(Entries shown begins)
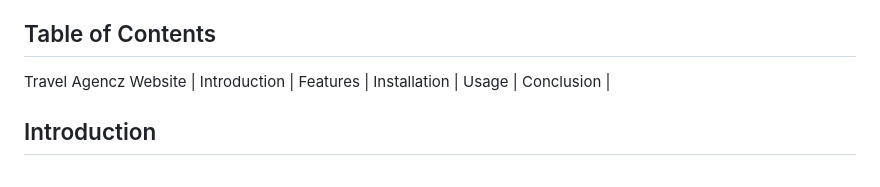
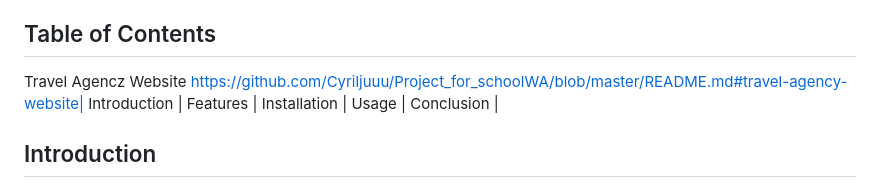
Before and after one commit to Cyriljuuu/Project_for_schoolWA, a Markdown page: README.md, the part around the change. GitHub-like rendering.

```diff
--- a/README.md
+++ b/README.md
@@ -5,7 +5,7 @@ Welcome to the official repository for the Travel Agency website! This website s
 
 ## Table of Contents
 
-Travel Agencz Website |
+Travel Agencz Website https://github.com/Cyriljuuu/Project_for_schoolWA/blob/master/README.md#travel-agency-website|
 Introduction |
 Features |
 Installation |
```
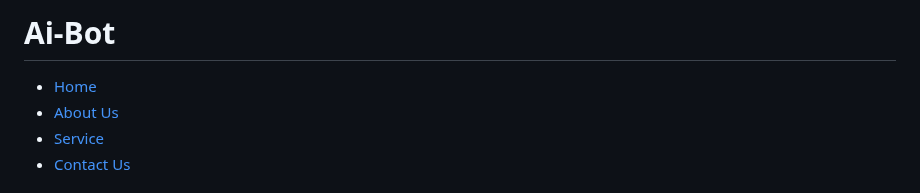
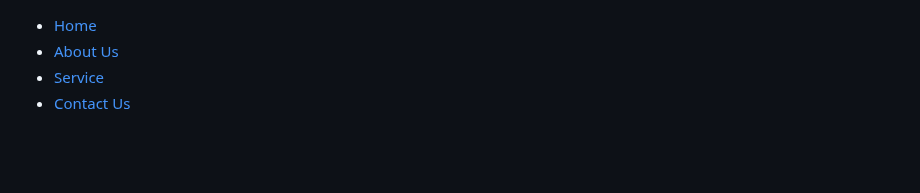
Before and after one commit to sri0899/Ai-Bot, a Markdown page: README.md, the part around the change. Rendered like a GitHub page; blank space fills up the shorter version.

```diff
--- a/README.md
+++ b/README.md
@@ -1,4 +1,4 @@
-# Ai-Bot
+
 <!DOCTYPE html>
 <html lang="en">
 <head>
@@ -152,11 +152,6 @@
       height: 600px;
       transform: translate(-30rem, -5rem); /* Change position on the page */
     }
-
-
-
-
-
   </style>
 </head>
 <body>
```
(Entries shown ends)
Directions for this task
Report all lines in the records that include the string "page".

Output of the task
Before and after one commit to Cyriljuuu/Project_for_schoolWA, a Markdown page: README.md, the part around the change. GitHub-like rendering.
Before and after one commit to sri0899/Ai-Bot, a Markdown page: README.md, the part around the change. Rendered like a GitHub page; blank space fills up the shorter version.
       transform: translate(-30rem, -5rem); /* Change position on the page */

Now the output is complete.